▶

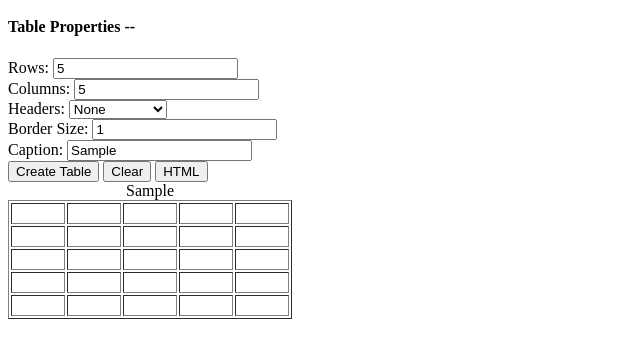
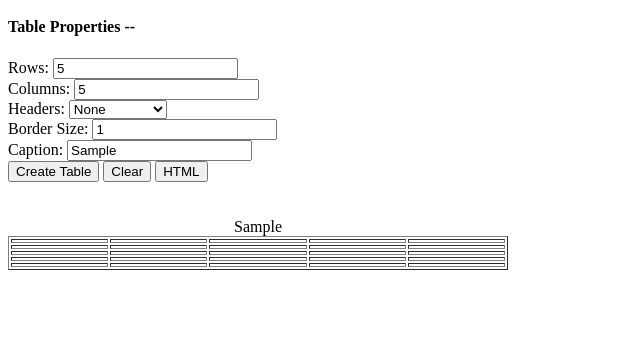
Before and after one commit to courtneymcallister/table-creator, a website: page public/html/index.html in a window 1280 px wide. Both pictures are taken after typing "5", "5", "Sample" into the empty fields and a click on the button "Create Table". Shown: the part 33-390 px from the top of the page, without its empty margins (0-640 px from the left). Drawn offline with nearby package versions, Linux system fonts and the light colour scheme.

Commit message:
Replaced individual input fields in the created table with an editable textbox

```diff
--- a/public/css/main.css
+++ b/public/css/main.css
@@ -1,8 +1,14 @@
+.preview{
+  width: 500px;
+}
 
+#table {
+  width: 100%;
+}
 
 #table input {
   border: none;
-  width: 50px;
+
 }
 
 /*#table input:focus {
--- a/public/html/index.html
+++ b/public/html/index.html
@@ -25,11 +25,11 @@
       <button type="button" class='createTable'>Create Table</button>
       <button type="button" class='clearTable'>Clear</button>
       <button type="button" class="showHtml">HTML</button>
-    </div>
+    </div><br><br>
 
     <!-- Start of Table -->
-    <div class="preview">
-      <table id='table' border="1px">
+    <div class="preview" role="textbox" contenteditable="true">
+      <table id='table' border="1px" hidden="true">
 
       </table>
     </div>
--- a/public/js/app.js
+++ b/public/js/app.js
@@ -4,6 +4,7 @@ $(document).ready(function(){
 
   $(".createTable").click(function(){
     table.innerHTML = "";
+
     //get user inputs
     var rows = $('#rows').val();
     var cols = $("#cols").val();
@@ -16,7 +17,6 @@ $(document).ready(function(){
       var newRow = table.insertRow(i);
       for(var j = 0; j < cols; j++){
         var newCell = newRow.insertCell(j);
-        newCell.appendChild(document.createElement("input"))
       }
     }
 
@@ -31,15 +31,18 @@ $(document).ready(function(){
     //add caption (optional)
     var newCaption = table.createCaption();
     newCaption.innerHTML = `${caption}`;
+
+    //display the table
+    $('#table').show();
   })
 
   $(".clearTable").click(function(){
-    table.innerHTML = '';
     $(".showHtmlField").text('');
+    $('#table').hide();
   })
 
   $(".showHtml").click(function(){
-    $(".showHtmlField").text($("#table").html());
+    $(".showHtmlField").text($(".preview").html());
   })
 
 })
```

◀

Task instructions>
Using the material above, return each line in which the word "function" occurs.

Task solution>
@@ -4,6 +4,7 @@ $(document).ready(function(){
   $(".createTable").click(function(){
@@ -16,7 +17,6 @@ $(document).ready(function(){
@@ -31,15 +31,18 @@ $(document).ready(function(){
   $(".clearTable").click(function(){
   $(".showHtml").click(function(){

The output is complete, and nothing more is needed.